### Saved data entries
- Opening Delimiter -

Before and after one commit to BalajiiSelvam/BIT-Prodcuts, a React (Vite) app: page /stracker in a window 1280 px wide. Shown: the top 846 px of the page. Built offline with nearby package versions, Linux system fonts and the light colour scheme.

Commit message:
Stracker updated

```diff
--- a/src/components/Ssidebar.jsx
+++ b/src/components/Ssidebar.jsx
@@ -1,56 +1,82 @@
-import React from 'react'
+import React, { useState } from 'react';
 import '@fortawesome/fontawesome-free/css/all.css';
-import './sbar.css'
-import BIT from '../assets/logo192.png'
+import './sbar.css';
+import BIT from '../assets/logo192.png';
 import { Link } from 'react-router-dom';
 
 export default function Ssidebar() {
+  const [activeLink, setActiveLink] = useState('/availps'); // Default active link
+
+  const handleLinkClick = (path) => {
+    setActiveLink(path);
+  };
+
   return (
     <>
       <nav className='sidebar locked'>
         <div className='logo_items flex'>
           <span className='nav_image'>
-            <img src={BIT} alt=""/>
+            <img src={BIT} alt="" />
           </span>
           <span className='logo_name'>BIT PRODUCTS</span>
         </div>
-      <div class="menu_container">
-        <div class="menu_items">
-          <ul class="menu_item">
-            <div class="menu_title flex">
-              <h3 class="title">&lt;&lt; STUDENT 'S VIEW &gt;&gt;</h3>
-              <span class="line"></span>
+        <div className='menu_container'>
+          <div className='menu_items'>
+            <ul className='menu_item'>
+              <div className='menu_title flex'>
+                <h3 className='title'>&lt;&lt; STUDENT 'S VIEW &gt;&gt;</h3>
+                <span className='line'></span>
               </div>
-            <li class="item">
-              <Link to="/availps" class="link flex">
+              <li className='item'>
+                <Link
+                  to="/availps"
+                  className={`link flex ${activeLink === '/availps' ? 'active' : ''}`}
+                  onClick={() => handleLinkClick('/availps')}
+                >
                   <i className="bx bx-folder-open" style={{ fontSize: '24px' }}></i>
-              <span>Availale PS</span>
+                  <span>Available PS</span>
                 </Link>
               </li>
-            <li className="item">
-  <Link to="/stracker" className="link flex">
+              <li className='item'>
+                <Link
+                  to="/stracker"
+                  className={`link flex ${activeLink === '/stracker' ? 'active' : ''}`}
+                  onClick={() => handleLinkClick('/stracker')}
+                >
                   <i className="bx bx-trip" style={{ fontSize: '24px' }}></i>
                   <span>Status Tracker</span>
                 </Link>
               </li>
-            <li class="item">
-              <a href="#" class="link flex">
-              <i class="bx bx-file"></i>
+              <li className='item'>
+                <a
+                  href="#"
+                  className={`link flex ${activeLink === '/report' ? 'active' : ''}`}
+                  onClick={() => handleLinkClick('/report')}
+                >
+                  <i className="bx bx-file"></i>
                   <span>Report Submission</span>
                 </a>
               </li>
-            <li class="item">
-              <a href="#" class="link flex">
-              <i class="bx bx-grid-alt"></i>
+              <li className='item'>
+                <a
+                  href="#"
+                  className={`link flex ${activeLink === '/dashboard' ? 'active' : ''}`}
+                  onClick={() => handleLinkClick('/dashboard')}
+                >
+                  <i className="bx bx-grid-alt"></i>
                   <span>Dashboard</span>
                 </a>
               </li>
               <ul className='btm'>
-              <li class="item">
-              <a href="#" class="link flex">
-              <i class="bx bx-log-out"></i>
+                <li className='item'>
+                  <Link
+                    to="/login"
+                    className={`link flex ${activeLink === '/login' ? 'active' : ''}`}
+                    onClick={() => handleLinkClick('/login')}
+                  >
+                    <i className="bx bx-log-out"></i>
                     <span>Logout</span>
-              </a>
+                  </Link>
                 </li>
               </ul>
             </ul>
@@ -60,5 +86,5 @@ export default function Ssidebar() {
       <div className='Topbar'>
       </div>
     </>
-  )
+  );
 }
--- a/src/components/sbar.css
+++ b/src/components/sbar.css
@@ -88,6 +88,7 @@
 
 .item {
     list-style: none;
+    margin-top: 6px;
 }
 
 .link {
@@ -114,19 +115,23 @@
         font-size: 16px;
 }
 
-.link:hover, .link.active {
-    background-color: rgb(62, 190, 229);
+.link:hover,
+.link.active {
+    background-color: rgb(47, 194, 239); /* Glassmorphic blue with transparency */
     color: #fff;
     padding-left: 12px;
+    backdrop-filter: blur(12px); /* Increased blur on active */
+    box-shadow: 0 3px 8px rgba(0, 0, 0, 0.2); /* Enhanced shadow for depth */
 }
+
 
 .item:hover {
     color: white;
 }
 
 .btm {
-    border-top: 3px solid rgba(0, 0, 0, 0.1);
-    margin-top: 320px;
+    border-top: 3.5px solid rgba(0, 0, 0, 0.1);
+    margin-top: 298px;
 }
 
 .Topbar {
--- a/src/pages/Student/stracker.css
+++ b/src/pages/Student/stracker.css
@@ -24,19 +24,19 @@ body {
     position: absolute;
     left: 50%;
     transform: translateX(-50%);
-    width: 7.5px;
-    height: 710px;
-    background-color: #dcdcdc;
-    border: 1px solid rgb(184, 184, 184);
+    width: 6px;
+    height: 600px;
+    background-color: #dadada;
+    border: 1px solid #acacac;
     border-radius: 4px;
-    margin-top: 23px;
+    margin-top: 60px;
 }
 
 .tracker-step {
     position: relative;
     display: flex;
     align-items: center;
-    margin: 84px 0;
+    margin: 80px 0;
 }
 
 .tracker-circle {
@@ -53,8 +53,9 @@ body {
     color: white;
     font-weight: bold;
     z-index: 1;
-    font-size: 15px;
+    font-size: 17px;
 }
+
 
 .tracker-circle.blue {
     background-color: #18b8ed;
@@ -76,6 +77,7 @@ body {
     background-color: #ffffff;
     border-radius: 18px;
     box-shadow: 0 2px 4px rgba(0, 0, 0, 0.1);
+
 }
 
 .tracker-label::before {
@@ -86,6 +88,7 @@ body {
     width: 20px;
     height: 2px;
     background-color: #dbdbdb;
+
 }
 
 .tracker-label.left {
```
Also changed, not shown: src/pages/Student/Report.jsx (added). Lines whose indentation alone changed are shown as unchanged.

- Closing Delimiter -
- Opening Delimiter -

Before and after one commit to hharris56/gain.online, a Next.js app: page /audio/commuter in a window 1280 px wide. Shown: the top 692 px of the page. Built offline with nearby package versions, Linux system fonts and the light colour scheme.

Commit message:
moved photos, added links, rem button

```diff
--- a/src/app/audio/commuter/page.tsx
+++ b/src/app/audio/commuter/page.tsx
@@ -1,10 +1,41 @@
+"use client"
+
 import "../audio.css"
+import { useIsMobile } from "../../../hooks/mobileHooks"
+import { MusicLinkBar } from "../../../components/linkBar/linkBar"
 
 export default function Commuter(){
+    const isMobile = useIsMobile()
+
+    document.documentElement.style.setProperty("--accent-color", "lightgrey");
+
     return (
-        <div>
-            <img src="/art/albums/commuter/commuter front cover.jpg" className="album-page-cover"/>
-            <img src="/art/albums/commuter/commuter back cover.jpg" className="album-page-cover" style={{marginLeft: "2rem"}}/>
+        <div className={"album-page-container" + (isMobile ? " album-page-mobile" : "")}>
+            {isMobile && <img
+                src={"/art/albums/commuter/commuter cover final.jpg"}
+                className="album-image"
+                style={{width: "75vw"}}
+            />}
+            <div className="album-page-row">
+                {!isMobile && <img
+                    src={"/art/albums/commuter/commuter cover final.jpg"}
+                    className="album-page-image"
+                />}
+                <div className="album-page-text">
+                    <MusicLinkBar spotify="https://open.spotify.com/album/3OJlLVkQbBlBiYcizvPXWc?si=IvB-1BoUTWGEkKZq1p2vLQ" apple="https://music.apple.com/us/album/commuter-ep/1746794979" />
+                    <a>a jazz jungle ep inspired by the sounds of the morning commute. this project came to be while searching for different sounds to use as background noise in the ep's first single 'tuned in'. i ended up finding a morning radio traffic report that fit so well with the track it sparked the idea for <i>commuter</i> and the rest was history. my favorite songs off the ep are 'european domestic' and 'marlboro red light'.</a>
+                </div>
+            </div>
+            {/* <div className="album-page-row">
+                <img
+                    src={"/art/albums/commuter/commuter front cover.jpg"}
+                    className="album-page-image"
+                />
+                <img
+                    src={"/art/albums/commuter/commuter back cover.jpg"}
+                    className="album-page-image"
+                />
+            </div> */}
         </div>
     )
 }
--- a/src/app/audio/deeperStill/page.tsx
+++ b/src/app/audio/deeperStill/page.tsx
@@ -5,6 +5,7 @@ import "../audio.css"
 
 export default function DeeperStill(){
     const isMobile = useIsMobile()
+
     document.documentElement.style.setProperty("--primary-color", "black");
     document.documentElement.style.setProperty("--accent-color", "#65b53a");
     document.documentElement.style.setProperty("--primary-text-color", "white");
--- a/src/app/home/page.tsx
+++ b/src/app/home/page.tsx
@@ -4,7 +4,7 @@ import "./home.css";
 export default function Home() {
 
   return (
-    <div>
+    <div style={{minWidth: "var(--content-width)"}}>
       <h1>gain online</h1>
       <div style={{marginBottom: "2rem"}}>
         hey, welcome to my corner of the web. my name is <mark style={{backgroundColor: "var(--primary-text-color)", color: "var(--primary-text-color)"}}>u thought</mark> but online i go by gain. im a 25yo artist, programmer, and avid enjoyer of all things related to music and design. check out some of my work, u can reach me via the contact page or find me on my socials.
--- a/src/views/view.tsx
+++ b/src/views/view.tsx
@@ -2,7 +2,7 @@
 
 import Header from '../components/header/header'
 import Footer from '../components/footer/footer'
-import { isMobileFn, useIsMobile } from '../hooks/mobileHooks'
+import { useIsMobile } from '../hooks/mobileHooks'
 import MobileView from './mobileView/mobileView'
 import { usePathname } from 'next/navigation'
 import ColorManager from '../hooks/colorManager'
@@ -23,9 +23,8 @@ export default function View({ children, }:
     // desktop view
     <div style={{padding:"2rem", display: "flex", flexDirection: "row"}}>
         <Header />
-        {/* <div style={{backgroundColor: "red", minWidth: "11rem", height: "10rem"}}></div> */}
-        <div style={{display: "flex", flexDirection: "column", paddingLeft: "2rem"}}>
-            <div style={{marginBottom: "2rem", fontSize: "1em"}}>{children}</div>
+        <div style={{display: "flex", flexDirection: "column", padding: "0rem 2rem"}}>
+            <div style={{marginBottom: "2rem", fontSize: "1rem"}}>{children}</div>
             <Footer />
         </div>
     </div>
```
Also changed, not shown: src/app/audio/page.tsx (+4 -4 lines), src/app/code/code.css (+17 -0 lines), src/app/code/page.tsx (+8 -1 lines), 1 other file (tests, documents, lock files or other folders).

- Closing Delimiter -

### Task requirements
Using the entries, return every line where the word "border" can be found.

### Answer space
-    border-top: 3px solid rgba(0, 0, 0, 0.1);
+    border-top: 3.5px solid rgba(0, 0, 0, 0.1);
-    border: 1px solid rgb(184, 184, 184);
+    border: 1px solid #acacac;
     border-radius: 4px;
     border-radius: 18px;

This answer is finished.